A Microsoft PowerPoint 2010 (Microsoft, Redmond, WA, USA v14.0.7153.5000) lecture (18 slides, 30 min) on SALT triage based on the disaster medicine literature and published research papers [11, 14] was created in collaboration with national trauma instructors and disaster medicine experts. The aim, goals and learning objectives were defined including the history and purpose of triage, the origin of SALT triage and the SALT triage algorithm. Ten trauma victims with different injuries were chosen from the ETS patient bank. According to the SALT algorithm, the victims consisted of three red priority 1 victims with an Injury Severity Score (ISS) >15, three yellow priority 2 victims (ISS 8–12), three green priority 3 victims (ISS <3) and one black victim (dead on scene).
Both study groups attended the 30-min PowerPoint lecture. In the trauma card sessions, the participants were told in groups of 3–5 people, to triage 10 patients. Information was given to them in form of trauma cards (Fig. 1). First, all patients were triaged according to their visible injuries. When consensus was reached in the groups, the patients were triaged again according to their vital signs and the additional findings after the primary survey. When all groups were satisfied with their triage decisions, the presenter discussed the correct triage category for each patient.
In the direct instruction sessions, the same 10 patients were individually presented without the trauma cards by the presenter as a continuation of the lecture. In both groups, the starting condition was a bus crash with three ambulances on site and more on the way. To facilitate learning, a poster of the SALT triage algorithm was available for both groups during the patient scenarios (Fig. 2). The time for discussing patients was restricted to 30 min in both groups making the whole session 60 min. All lectures were held by the same presenter with a passive observer to ensure conformity. To further minimize bias, all participants were asked not to talk about the study with colleagues before all teaching sessions were completed.

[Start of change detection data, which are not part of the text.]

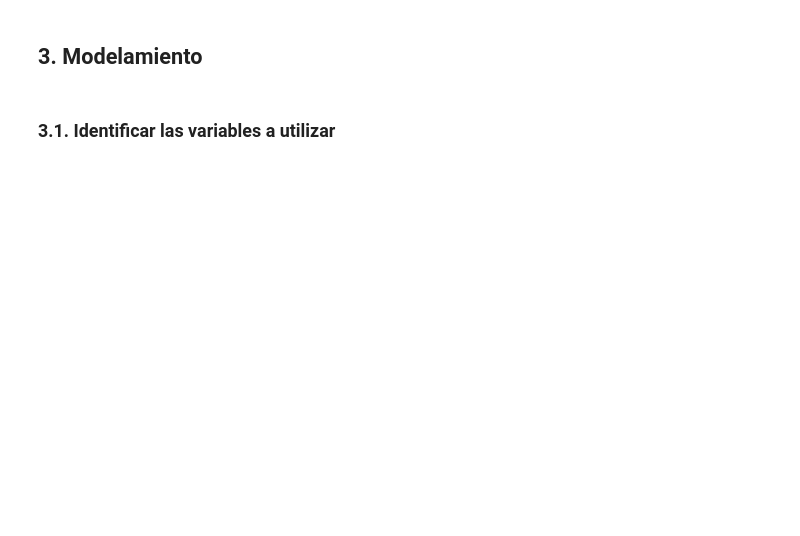
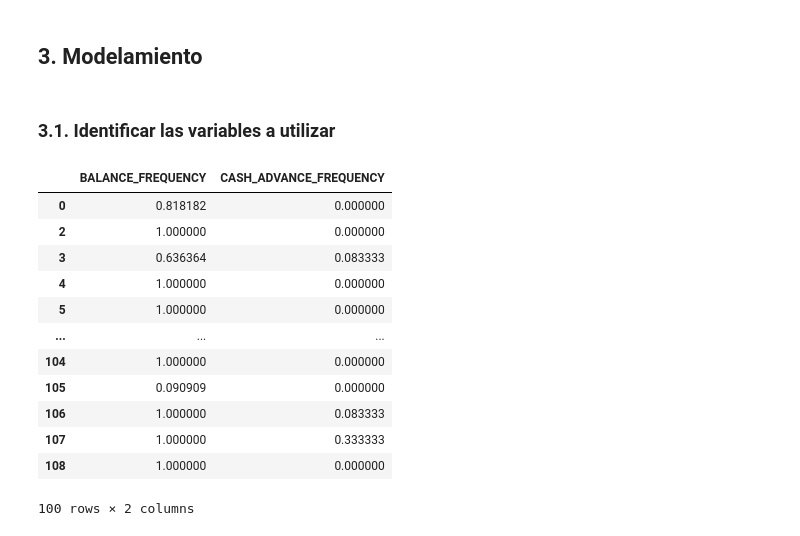
Before and after one commit to SebastianCasanova4/Lab1-BI, a Jupyter notebook: Informe - Laboratorio 1 - Grupo 4.ipynb, the cells around one changed output. Cells and saved outputs as stored; diff of their text form; code cells hidden in the pictures; blank space fills up the shorter version.

```diff
--- a/Informe - Laboratorio 1 - Grupo 4.ipynb
+++ b/Informe - Laboratorio 1 - Grupo 4.ipynb
@@ -454,0 +461,16 @@ Cantidad de valores negativos en la columna 'mi_columna': 2
+# %%
+df_copia_model
+# %% [output]
+|  | BALANCE_FREQUENCY | CASH_ADVANCE_FREQUENCY |
+| 0 | 0.818182 | 0.000000 |
+| 2 | 1.000000 | 0.000000 |
+| 3 | 0.636364 | 0.083333 |
+| 4 | 1.000000 | 0.000000 |
+| 5 | 1.000000 | 0.000000 |
+| ... | ... | ... |
+| 104 | 1.000000 | 0.000000 |
+| 105 | 0.090909 | 0.000000 |
+| 106 | 1.000000 | 0.083333 |
+| 107 | 1.000000 | 0.333333 |
+| 108 | 1.000000 | 0.000000 |
+100 rows × 2 columns
```
Also changed, not shown: parts of 22 cells of this notebook.
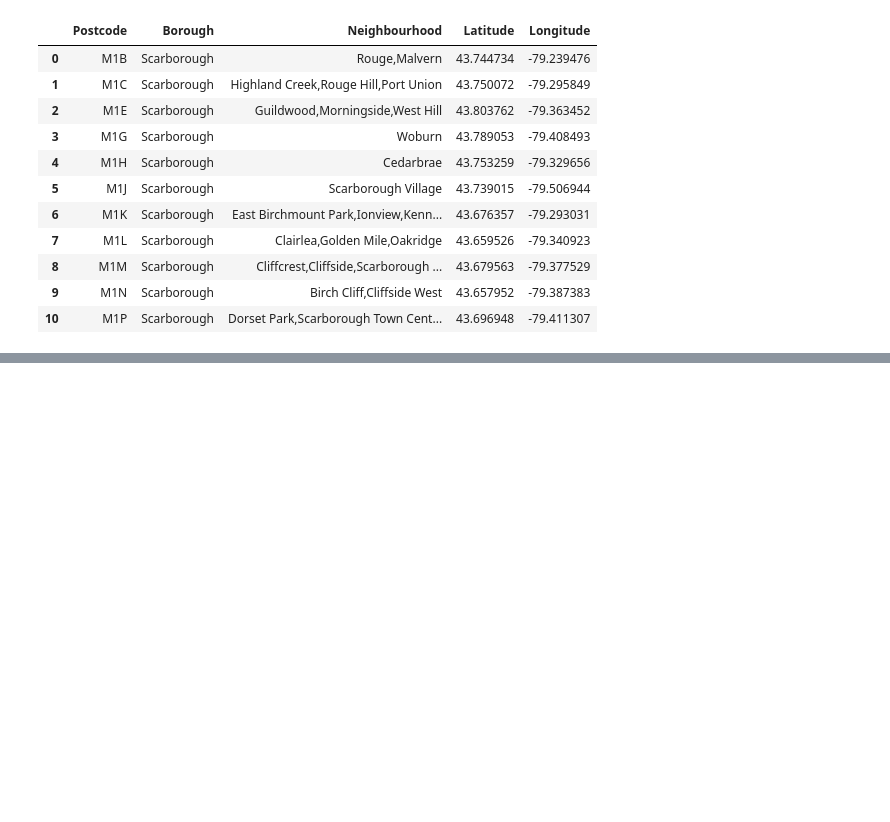
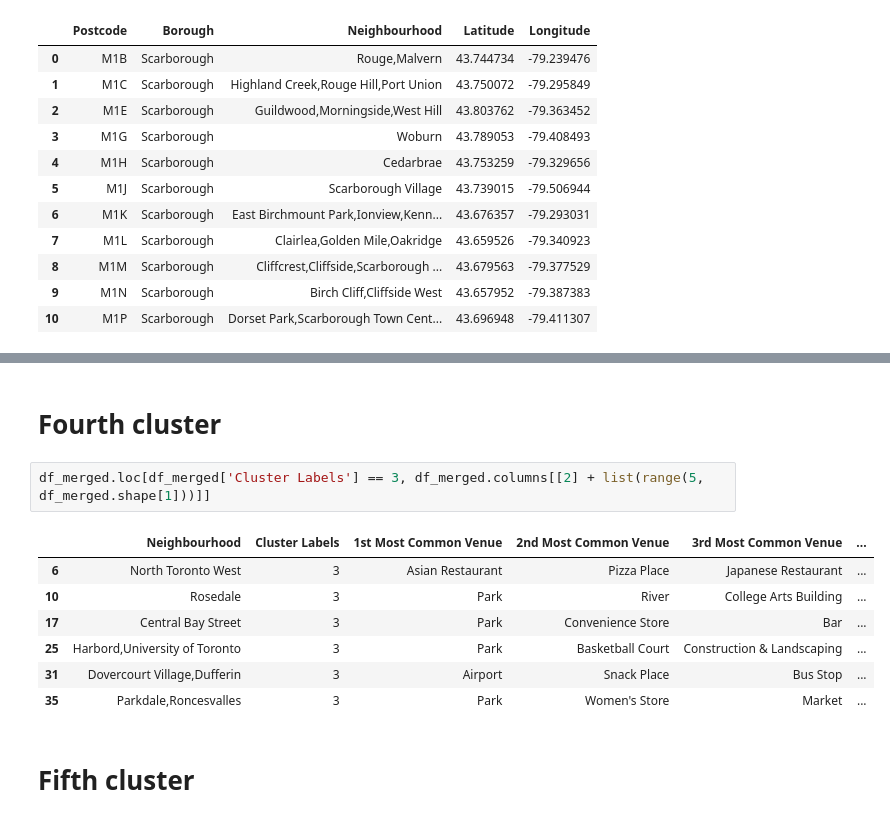
Before and after one commit to Akshata2889/Coursera_Capstone-, a Jupyter notebook: Segmentation and Clustering.ipynb, the cells around one changed output, grey strips where cells are left out. Saved outputs shown, nothing was run; the diff lists cells and outputs as text; blank space fills up the shorter version.

```diff
--- a/Segmentation and Clustering.ipynb
+++ b/Segmentation and Clustering.ipynb
@@ -151,0 +527,14 @@ new_df.head(11)
+# %% [markdown]
+# Fourth cluster
+# %%
+df_merged.loc[df_merged['Cluster Labels'] == 3, df_merged.columns[[2] + list(range(5, df_merged.shape[1]))]]
+# %% [output]
+|  | Neighbourhood | Cluster Labels | 1st Most Common Venue | 2nd Most Common Venue | 3rd Most Common Venue | ... |
+| 6 | North Toronto West | 3 | Asian Restaurant | Pizza Place | Japanese Restaurant | ... |
+| 10 | Rosedale | 3 | Park | River | College Arts Building | ... |
+| 17 | Central Bay Street | 3 | Park | Convenience Store | Bar | ... |
+| 25 | Harbord,University of Toronto | 3 | Park | Basketball Court | Construction & Landscaping | ... |
+| 31 | Dovercourt Village,Dufferin | 3 | Airport | Snack Place | Bus Stop | ... |
+| 35 | Parkdale,Roncesvalles | 3 | Park | Women's Store | Market | ... |
+# %% [markdown]
+# Fifth cluster
```
Also changed, not shown: parts of 32 cells of this notebook.
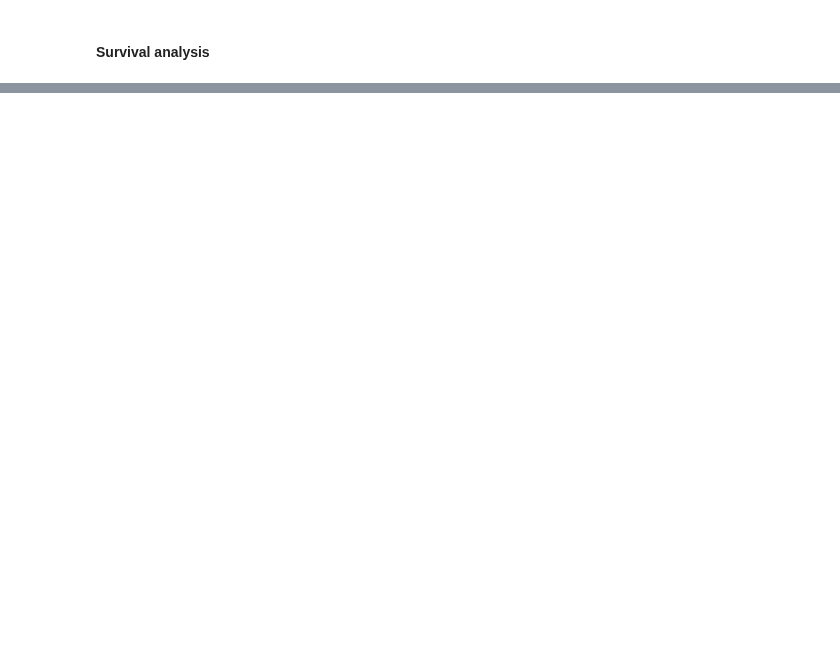
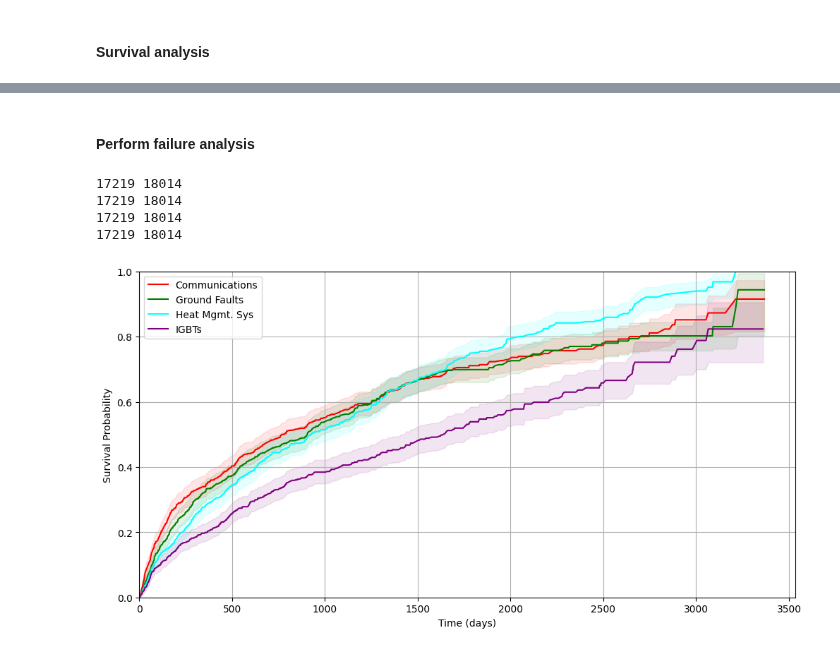
Before and after one commit to sandialabs/pvOps, a Jupyter notebook: tutorials/tutorial_timeseries_survival_analysis.ipynb, the cells around one changed output, grey strips where cells are left out. Saved outputs shown, nothing was run; the diff lists cells and outputs as text; code cells hidden in the pictures; blank space fills up the shorter version.

Commit message:
survival analysis example, both synthetic data and inverter failures methodology

```diff
--- a/tutorials/tutorial_timeseries_survival_analysis.ipynb
+++ b/tutorials/tutorial_timeseries_survival_analysis.ipynb
@@ -36,0 +205,15 @@ kaplan_meier_estimator(event, time_exit, time_enter=None, time_min=None, reverse
+# %%
+# DataFrame with just inverter records
+C_inverter_om = (C_all_om
+                 .loc[(C_all_om['Asset_Simple_mlupdate'] == "Inverter") & (C_all_om['COD'].notna()),
+                      ['randid', 'Mo_DateReported', 'states', 'Climate', 'ClimateZ',
+                       'InverterType', 'Dataset', 'FullDesc', 'EventStart',
+                       'EventEnd', 'COD', 'COD_yr', 'COD_mo',
+                       'Asset_Simple_mlupdate', 'AC_Size_kW', 'DC_Size_kW']]
+                 .dropna(subset=['Mo_DateReported']))
+
+# Just site-level info
+C_all_meta = C_all_om[['randid', 'states', 'Climate', 'ClimateZ',
+                        'InverterType', 'Dataset', 'COD',
+                        'COD_yr', 'COD_mo', 'AC_Size_kW',
+                        'DC_Size_kW']].drop_duplicates()
@@ -36,0 +263,13 @@ kaplan_meier_estimator(event, time_exit, time_enter=None, time_min=None, reverse
+# %%
+def apply_survival_fn(df, label, color):
+    # Fit the survival function
+    times, kmf, conf_int = kaplan_meier_estimator(df['status'], df['TTF_days'], conf_type='log-log')
+
+    # Plot the survival function
+    plt.plot(times, 1-kmf, c=color, label=label)
+    plt.fill_between(times, 1-conf_int[0], 1-conf_int[1], color=color, alpha=0.1)
+    plt.xlabel('Time (days)')
+    plt.ylabel('Survival Probability')
+    plt.grid()
+
+    return times, kmf, conf_int
@@ -36,0 +308,24 @@ kaplan_meier_estimator(event, time_exit, time_enter=None, time_min=None, reverse
+# %% [markdown]
+#### Perform failure analysis
+# %%
+theta_df = pd.read_csv('example_data/R/theta.csv')
+tidy_theta = theta_df.melt(var_name='topic', value_name='gamma', ignore_index=False)
+tidy_theta.reset_index(inplace=True)
+tidy_theta.rename(columns={'index': 'document'}, inplace=True)
+tidy_theta['topic'] = tidy_theta['topic'].str[1:].astype(int)
+# %%
+plt.figure(figsize=(12,6))
+result = failure_fn_plot(tidy_theta, C_inverter_om, C_all_om, [19,43,55], 'Communications', 'r')
+failure_fn_plot(tidy_theta, C_inverter_om, C_all_om, [47,53], 'Ground Faults', 'g')
+failure_fn_plot(tidy_theta, C_inverter_om, C_all_om, [45,54,15], 'Heat Mgmt. Sys', 'cyan')
+failure_fn_plot(tidy_theta, C_inverter_om, C_all_om, [23,28], 'IGBTs', 'purple')
+plt.legend();
+plt.grid();
+plt.xlim(0,None);
+plt.ylim(0,1);
+# %% [output]
+17219 18014
+17219 18014
+17219 18014
+17219 18014
+[figure, added]
```
Also changed, not shown: parts of 26 cells of this notebook.
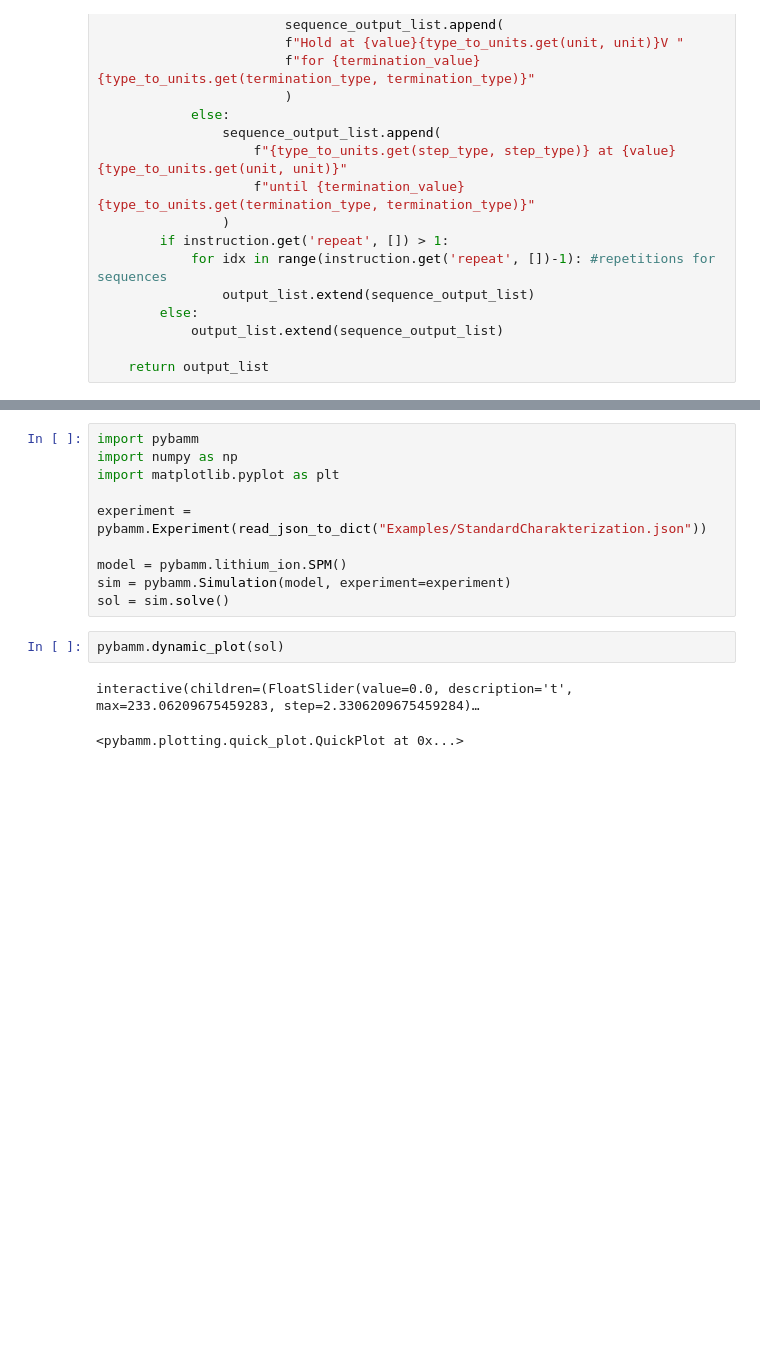
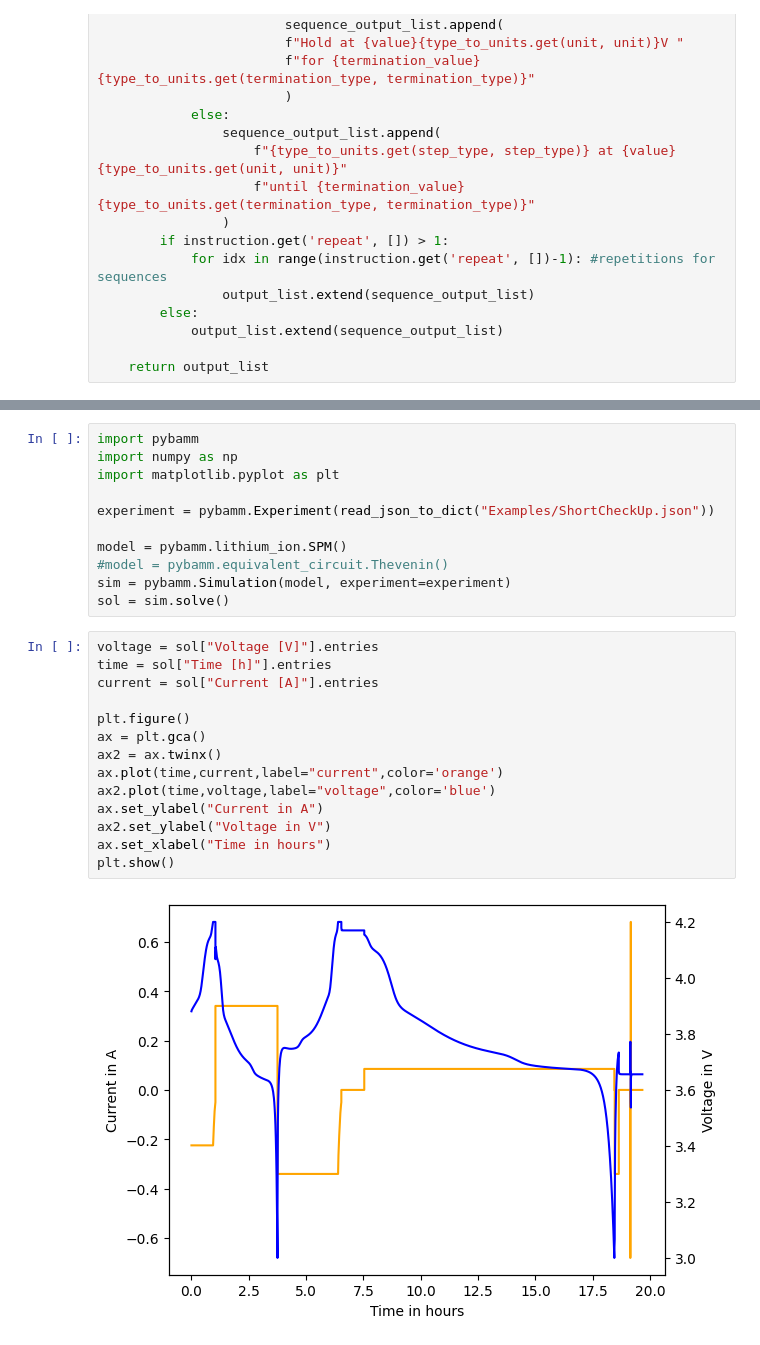
Before and after one commit to FrancescaWatson/BCL, a Jupyter notebook: TestNotebook.ipynb, the cells around one changed output, grey strips where cells are left out. Cells and saved outputs as stored; diff of their text form; blank space fills up the shorter version.

Commit message:
Added minimal example

```diff
--- a/TestNotebook.ipynb
+++ b/TestNotebook.ipynb
@@ -107,13 +119,25 @@ import pybamm
 import numpy as np
 import matplotlib.pyplot as plt
 
-experiment = pybamm.Experiment(read_json_to_dict("Examples/StandardCharakterization.json"))
+experiment = pybamm.Experiment(read_json_to_dict("Examples/ShortCheckUp.json"))
 
 model = pybamm.lithium_ion.SPM()
+#model = pybamm.equivalent_circuit.Thevenin()
 sim = pybamm.Simulation(model, experiment=experiment)
 sol = sim.solve()
-# %%
-pybamm.dynamic_plot(sol)
-# %% [output]
-interactive(children=(FloatSlider(value=0.0, description='t', max=233.06209675459283, step=2.3306209675459284)…
-<pybamm.plotting.quick_plot.QuickPlot at 0x...>
+# %%
+voltage = sol["Voltage [V]"].entries
+time = sol["Time [h]"].entries
+current = sol["Current [A]"].entries
+
+plt.figure()
+ax = plt.gca()
+ax2 = ax.twinx()
+ax.plot(time,current,label="current",color='orange')
+ax2.plot(time,voltage,label="voltage",color='blue')
+ax.set_ylabel("Current in A")
+ax2.set_ylabel("Voltage in V")
+ax.set_xlabel("Time in hours")
+plt.show()
+# %% [output]
+[figure, added]
```
Also changed, not shown: parts of 4 cells of this notebook, 1 other file.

To maximize the number of participants, and according to an agreement with the fire departments, a test encompassing 15, for the participants new, casualties used in earlier studies was used to measure triage performance [7, 15]. The same test was distributed to all participants before and after the training sessions. By not informing the participants of this arrangement, the incentive to memorize the pretest was minimized. The score was calculated as the number of correctly assigned triage categories. A time limit of 15 min to complete the test was set.
Six months after the initial training, a follow-up study was performed. All firemen who had participated in the first session were asked to take part. The follow-up did not involve any training. The same test with the 15 casualties was used, again under a time restriction of 15 min.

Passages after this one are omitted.